This bill brings up another problem: access to justice. Legal assistance is simply not available. That is another area of shared responsibility, since provincial and federal courts are unfamiliar with the rights and traditions of the first nations. Unfortunately, this bill does nothing to address those issues.
We must absolutely talk about the courts having a knowledge of first nations traditions. Why would the first nations be subject to a provincial court if that court is not familiar with first nations traditions?
The Crown has an obligation to ensure that the courts that are affected by this bill have the information they need well in advance. The funding is simply not there. Once again, the Conservative government wants to place an obligation on the provinces without giving them the resources they need to fulfill it.
This is a rather serious problem across Canada. Every time this Conservative government suggests sharing responsibilities with the provinces, it seems to forget that this requires resources.

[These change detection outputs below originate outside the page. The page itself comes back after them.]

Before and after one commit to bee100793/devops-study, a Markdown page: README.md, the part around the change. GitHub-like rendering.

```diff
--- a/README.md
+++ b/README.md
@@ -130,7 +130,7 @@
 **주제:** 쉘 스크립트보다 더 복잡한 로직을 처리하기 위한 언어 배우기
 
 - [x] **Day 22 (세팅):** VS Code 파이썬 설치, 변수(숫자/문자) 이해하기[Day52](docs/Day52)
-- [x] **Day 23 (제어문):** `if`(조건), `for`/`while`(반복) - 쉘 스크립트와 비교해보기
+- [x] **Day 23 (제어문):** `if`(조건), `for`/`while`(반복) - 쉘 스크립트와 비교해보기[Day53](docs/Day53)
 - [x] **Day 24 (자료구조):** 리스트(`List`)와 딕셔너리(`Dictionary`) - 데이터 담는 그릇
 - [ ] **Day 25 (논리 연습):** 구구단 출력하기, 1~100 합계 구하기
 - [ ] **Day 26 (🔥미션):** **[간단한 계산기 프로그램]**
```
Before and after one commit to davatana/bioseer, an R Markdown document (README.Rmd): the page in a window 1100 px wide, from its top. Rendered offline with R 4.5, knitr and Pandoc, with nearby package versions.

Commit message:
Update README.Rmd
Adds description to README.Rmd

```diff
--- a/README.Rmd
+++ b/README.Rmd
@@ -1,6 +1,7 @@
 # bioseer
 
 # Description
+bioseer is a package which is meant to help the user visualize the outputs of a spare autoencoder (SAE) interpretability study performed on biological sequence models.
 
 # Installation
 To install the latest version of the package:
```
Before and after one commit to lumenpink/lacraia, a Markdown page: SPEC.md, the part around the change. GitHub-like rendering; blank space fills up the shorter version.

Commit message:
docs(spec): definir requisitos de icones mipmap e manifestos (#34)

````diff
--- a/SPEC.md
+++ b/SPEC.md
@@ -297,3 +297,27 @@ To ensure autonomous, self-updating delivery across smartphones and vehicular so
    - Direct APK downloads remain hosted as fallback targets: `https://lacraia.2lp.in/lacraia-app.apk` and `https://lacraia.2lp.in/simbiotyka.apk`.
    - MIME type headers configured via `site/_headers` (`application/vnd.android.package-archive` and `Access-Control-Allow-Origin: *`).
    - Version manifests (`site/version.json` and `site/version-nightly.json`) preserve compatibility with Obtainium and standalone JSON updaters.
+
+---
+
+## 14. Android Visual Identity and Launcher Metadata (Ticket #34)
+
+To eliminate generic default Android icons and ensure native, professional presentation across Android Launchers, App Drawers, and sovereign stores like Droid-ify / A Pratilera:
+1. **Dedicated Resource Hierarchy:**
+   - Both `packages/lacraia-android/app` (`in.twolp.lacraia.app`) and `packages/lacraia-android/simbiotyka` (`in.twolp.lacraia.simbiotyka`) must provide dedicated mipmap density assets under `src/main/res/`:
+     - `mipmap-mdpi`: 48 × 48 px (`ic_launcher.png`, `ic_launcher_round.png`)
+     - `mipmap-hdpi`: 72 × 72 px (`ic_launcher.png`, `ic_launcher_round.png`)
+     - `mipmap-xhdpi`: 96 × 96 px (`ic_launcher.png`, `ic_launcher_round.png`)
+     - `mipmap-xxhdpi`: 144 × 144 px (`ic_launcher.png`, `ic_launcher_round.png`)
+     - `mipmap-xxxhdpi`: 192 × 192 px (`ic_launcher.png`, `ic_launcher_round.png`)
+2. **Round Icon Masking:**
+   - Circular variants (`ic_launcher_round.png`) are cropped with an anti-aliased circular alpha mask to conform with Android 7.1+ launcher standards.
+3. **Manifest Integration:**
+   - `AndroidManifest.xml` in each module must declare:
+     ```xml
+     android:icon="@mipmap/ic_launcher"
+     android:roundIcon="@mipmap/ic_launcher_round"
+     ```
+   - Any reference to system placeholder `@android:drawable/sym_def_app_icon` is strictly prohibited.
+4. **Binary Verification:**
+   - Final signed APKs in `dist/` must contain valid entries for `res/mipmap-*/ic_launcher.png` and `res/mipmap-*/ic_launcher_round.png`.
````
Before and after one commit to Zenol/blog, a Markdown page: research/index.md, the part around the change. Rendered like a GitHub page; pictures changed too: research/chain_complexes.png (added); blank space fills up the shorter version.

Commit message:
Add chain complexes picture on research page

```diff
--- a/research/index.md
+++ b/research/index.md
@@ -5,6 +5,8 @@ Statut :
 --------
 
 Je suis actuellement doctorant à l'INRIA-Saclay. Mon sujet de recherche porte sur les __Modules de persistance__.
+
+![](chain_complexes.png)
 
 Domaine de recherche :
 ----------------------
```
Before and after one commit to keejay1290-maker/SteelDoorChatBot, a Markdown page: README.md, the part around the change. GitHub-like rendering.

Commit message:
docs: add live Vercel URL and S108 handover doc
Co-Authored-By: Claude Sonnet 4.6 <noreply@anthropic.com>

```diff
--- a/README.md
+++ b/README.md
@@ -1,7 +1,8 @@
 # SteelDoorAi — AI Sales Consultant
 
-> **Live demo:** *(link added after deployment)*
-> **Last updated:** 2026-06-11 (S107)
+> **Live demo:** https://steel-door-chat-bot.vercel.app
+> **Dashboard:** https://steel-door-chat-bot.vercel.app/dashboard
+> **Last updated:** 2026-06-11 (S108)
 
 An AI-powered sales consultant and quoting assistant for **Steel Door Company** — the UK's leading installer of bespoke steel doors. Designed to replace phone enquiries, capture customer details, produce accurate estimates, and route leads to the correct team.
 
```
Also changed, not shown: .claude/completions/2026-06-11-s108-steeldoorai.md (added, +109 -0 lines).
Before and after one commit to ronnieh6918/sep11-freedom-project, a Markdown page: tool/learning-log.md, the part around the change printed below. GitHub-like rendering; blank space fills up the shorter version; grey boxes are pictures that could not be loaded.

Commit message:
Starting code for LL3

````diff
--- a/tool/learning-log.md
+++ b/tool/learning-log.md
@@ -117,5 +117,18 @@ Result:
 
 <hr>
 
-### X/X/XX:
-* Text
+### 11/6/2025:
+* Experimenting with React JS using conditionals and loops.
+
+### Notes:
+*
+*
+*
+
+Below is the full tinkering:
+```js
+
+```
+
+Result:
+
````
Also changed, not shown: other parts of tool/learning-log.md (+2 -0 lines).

It completely ignores the fact that the provinces do not have the means, especially when they are being forced to take on more and more roles that would normally be federal responsibilities.
In any event, since it is mostly women who would be affected by this bill, how are they supposed to exercise their new rights if they do not have the means to do so? How are they going to get to the courts in question if they do not live in the designated communities? They will be far from home.
If the bill passes, many aboriginal women will simply be incapable of exercising their rights because they will not have the means to get to the courts in question, which will quite often be far from their community. This is major flaw. Why not plan to have the courts go to them, instead of insisting that the courts, which are quite far away, be the places where matters related to this bill are resolved?
Parliament has dealt with this bill a number of times, in a number of previous parliaments, and a number of studies have been done. The problem is that the recommendations that have come out of these studies have been ignored and are not included in Bill S-2.
The Senate came out with the report, “A Hard Bed to Lie in: Matrimonial Real Property on Reserve”.
In that case, in 2003, they recommended that provincial laws apply. That was a good idea.
The Senate, still waiting in 2004, identified the lack of clarity for the rights of women on reserve as a human rights issue that was a recurring recommendation from the UN, which was a very damaging report.
In 2005, arm in arm, the parliamentary committee talks came up with five recommendations, which we see very few of in the bill in front of us today.
In 2006, again, the Status of Women report identified barriers, including insufficient funding or the implementation of it, especially for the problem of chronic housing shortages on reserves and the lack of high level consultations.
Again, the need for consultation and funding was recommended and, again in the bill, the government simply did not do its jobs. It did not consult with first nations on Bill S-2. The Conservatives asked them to come to the parliamentary committees. Thank goodness the opposition was there to insist that they show up, otherwise the government never would have consult first nations women, which is absolutely hypocritical on its part.
One of the biggest problems with this bill is that aboriginal communities have only 12 months to implement it. Most of the communities asked for three years if this bill passes. One year is absolutely not enough.
Again, there are some serious problems to address in aboriginal communities. There is a chronic lack of housing in aboriginal communities. If we do not deal with these basic problems, then how can we deal with fundamental problems such as matrimonial rights?
Matrimonial rights cannot be dealt with if a woman has nowhere else to stay. This is a simple, but fundamental problem. If we do not tackle the fundamental problems of first nations, then a bill like Bill S-2 can never be implemented fairly and in such a way as to guarantee the rights of aboriginal women in Canada.